Whatever your profession or chosen career may be, ultimately your aim is to grow through the ranks and reach the top as soon as you can, but with all the back-stabbing, competition, cost cutting and downsizing happening in the employment world, the odds look realistically slim.
However, that does not downplay the fact that one must rise through the ranks because we all want better pay, perks and all the other privileges that come with holding senior positions in the organisations we work for. James Opio, an HR consultant, says some of the common obstacles to getting to the top include an introverted personality, doing the bare minimum at work, having no mentors, a poor relationship with your boss to mention but a few.
One of the best ways to stand out is to identify problems others do not see within your organisations and offer innovative solutions to solve them. He adds that: “There are those problems that organisations grapple with for a long time with no one wanting to solve them due to the complexity or the fact that there seems to be no great reward attached to solving them. These are the ones you should tackle in order to separate yourself from the crowd.”
Get a ‘sponsor’
There are many projects in organisations at any given time, but you have to find a way of being assigned to important and visible projects within your organisation. HR consultant Opio says: “This is usually someone who is not only an adviser, but willing to recommend you and second you, if any opportunity comes up.”
As the world moves towards more specialisation, you need to find a way of going deeper into your specialty at the work place. This will empower you to be able to give the company more as you specialise. Opio adds that most people think strategic thinking in organisation is for departmental heads and executive committee members, but you can start thinking at that level too before you get there.
“This will mean you make better decisions as you think broadly and chances are high you will put in a better performance and stand out as a result.”
Many times, subordinates tend to keep a safe distance from their bosses, which can be detrimental if you are looking at ways of standing out at work. Joan Nakaye, a recruitment consultant, says it is wise to build a strong honest relationship with your boss. Nakaye points out that often times at the work place, activities come up that are beyond one’s usual job description and do not add or take anything away from you, but need to be done.

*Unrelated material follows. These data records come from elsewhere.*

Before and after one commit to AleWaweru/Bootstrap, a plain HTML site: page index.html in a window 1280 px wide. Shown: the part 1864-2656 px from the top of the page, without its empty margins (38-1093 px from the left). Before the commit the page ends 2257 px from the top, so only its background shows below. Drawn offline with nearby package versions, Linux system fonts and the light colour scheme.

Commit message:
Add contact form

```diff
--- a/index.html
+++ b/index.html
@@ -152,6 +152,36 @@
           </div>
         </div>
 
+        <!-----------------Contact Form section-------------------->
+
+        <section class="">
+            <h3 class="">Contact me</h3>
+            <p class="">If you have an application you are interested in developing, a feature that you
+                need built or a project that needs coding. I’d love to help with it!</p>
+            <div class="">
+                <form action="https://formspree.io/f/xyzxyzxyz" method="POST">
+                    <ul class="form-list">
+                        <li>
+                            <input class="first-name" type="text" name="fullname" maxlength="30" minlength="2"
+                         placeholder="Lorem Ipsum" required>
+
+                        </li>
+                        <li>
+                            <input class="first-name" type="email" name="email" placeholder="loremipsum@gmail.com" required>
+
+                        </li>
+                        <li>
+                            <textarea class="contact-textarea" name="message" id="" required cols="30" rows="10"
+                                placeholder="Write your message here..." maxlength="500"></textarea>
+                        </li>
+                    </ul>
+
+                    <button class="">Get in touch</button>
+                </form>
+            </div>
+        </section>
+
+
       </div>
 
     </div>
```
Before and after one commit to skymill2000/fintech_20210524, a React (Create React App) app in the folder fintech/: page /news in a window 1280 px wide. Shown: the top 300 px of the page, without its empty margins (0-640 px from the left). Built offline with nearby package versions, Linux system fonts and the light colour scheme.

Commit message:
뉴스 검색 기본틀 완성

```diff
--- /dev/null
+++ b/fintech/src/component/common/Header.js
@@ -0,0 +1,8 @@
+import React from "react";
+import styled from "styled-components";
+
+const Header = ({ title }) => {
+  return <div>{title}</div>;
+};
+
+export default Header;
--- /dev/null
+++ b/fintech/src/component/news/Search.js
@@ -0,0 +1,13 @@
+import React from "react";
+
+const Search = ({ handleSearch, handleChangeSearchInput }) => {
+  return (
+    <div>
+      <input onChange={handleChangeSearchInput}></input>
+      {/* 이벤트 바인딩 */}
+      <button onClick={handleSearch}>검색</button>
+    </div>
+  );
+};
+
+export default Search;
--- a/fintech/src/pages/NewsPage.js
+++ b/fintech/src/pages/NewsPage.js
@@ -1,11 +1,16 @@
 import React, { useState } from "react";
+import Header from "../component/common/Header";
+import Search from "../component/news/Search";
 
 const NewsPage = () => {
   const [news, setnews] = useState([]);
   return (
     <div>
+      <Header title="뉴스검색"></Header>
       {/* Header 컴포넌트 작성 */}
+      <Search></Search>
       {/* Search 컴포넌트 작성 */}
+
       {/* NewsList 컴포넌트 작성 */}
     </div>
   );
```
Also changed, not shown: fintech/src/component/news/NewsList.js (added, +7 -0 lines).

These may include co-ordinating a party, funeral, community activity involving the company among others and it is your opportunity to shine if you are looking at bigger things. There are a number of learning opportunities that often come up within organisations and most employees ignore them because they do not seem to have any direct and immediate benefit.
Take every opportunity to demonstrate your expertise in your field or any other critical part of the organisation’s business. This will also help you stand out from the crowd and get noticed and known for your expertise.
Appreciate others successes
Isaac Lukwago, a coach and workplace counsellor, says starting a mastermind group with peers in the organisation and beyond will also help you sharpen your skills, share experiences with fellow members and also stand out as the group’s leader. Lukwago says it is also good to grow your network of associates, friends and senior people in your field and organisation even beyond your work to equip you with better skills, experiences and put you in the know of many people who matter and can help your cause. He advises that it is important to appreciate and highlight the achievements of others as this portrays you not only as a good team player, but someone interested in the success of others too.